— WORK TASK —
Locate the string "border" in the records below. Copy every line where it occurs.

*** DATA LISTING Section Begins ***

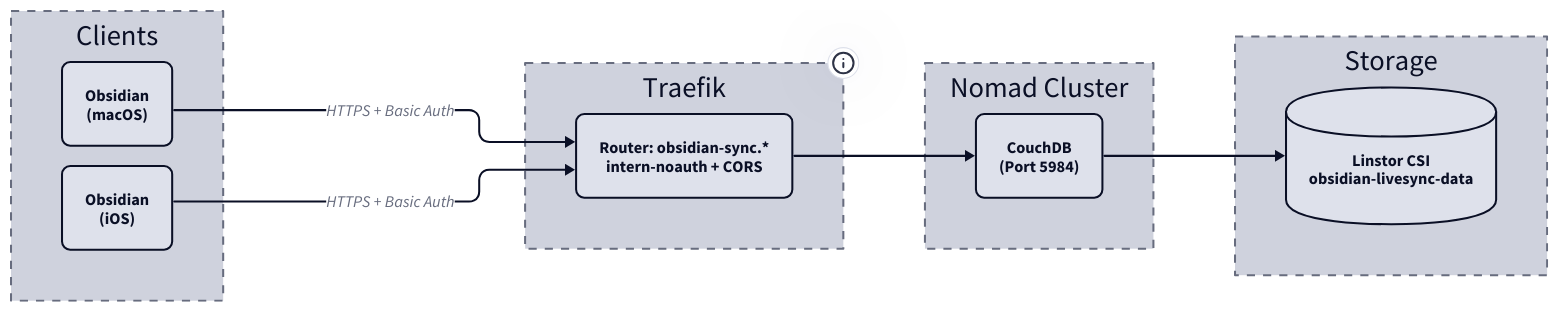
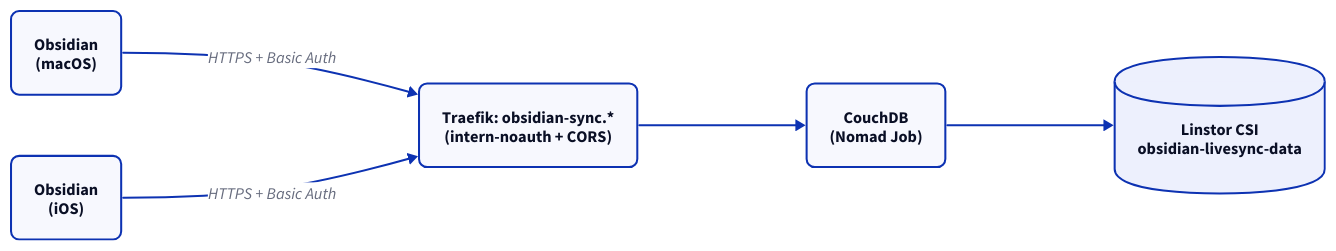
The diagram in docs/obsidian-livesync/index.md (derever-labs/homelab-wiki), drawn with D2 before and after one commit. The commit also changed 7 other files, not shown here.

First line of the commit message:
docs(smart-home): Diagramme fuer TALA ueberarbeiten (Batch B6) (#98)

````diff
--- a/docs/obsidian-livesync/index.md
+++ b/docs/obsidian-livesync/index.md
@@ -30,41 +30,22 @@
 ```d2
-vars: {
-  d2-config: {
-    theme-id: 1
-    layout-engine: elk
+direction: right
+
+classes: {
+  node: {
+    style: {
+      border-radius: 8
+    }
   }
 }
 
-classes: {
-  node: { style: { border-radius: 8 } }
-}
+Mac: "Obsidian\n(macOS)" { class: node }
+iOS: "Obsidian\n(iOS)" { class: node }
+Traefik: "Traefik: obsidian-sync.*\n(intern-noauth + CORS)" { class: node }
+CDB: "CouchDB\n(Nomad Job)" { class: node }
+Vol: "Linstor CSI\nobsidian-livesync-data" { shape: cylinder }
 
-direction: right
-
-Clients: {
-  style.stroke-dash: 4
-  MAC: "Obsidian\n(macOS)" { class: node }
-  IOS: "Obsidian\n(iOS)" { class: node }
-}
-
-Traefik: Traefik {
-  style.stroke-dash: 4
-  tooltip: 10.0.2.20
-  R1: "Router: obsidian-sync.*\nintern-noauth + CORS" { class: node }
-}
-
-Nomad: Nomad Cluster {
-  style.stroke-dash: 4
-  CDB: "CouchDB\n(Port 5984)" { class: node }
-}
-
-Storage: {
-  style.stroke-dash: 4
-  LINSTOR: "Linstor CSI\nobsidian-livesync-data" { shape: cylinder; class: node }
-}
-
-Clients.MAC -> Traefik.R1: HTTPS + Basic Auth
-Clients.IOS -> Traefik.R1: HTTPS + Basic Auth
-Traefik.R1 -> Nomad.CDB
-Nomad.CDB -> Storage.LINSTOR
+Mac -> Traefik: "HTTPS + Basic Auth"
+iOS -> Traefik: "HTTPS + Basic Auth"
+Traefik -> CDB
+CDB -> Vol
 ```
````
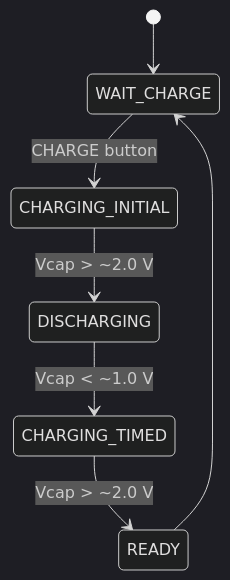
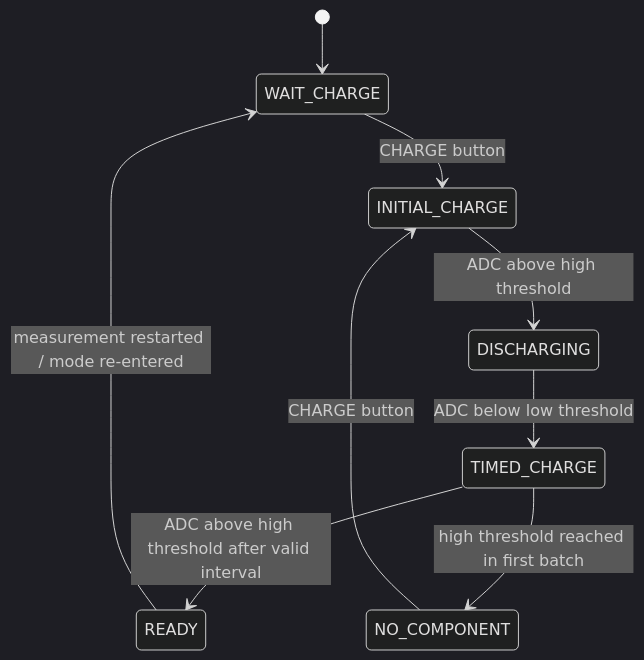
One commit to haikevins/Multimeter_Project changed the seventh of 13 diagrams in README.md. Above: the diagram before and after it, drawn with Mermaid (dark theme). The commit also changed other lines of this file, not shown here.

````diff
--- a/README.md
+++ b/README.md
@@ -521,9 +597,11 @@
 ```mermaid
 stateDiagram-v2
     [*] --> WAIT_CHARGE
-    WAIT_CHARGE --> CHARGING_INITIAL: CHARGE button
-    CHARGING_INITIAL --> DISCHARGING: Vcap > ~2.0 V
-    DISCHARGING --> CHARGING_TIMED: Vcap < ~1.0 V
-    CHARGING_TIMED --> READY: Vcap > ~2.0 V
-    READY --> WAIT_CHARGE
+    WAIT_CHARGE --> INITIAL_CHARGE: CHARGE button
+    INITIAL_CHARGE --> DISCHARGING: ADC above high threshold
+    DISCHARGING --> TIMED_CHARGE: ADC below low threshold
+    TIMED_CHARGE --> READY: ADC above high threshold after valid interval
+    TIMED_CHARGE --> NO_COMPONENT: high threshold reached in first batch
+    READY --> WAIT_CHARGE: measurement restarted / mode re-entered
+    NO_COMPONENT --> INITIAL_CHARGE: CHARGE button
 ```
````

*** DATA LISTING Section Ends ***

— WRITTEN ANSWER —
+      border-radius: 8
-  node: { style: { border-radius: 8 } }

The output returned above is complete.